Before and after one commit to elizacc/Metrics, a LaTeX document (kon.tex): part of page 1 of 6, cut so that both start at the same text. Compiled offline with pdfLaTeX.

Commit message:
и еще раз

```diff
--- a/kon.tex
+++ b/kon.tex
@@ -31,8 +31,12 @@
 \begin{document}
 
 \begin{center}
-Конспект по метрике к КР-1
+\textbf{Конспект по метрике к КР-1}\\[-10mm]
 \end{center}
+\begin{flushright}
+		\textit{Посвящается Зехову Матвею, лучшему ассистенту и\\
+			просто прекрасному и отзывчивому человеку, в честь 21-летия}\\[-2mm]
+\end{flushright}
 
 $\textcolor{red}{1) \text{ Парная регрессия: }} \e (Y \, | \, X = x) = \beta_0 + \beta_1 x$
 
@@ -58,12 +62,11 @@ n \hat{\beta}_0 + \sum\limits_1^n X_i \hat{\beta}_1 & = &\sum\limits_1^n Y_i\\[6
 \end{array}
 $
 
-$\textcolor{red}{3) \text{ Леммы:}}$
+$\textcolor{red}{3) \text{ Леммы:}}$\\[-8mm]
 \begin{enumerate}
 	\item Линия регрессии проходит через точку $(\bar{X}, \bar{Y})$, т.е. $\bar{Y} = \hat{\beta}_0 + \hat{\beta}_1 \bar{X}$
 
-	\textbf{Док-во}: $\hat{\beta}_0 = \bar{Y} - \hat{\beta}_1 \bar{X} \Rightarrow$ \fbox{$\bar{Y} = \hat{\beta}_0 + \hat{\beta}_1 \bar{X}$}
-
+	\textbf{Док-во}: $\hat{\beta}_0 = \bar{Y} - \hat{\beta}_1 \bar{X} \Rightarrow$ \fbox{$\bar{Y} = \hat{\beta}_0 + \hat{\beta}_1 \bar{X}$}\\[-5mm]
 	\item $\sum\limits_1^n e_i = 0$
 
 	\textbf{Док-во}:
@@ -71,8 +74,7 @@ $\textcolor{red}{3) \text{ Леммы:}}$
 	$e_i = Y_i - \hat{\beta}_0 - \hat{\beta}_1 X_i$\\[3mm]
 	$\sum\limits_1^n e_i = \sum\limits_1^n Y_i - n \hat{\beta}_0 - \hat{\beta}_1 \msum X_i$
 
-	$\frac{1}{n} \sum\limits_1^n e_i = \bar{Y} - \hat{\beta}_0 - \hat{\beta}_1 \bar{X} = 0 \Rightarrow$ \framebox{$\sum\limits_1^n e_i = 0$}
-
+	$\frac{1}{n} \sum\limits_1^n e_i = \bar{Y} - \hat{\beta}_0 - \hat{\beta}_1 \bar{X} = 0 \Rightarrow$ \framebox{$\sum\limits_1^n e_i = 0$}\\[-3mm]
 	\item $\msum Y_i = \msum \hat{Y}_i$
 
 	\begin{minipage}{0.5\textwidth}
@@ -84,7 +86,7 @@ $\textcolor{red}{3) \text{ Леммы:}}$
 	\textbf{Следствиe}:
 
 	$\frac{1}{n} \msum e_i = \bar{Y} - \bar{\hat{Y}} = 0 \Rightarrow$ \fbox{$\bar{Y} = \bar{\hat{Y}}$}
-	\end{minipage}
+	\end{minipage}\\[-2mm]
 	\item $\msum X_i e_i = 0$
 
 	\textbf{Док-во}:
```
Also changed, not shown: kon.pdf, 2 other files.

★ ★ ★ ★ ★

Directions
Only the lines with the string "textcolor" are wanted; pick them out of the records above and copy them.

Finished exercise
 $\textcolor{red}{1) \text{ Парная регрессия: }} \e (Y \, | \, X = x) = \beta_0 + \beta_1 x$
-$\textcolor{red}{3) \text{ Леммы:}}$
+$\textcolor{red}{3) \text{ Леммы:}}$\\[-8mm]
@@ -71,8 +74,7 @@ $\textcolor{red}{3) \text{ Леммы:}}$
@@ -84,7 +86,7 @@ $\textcolor{red}{3) \text{ Леммы:}}$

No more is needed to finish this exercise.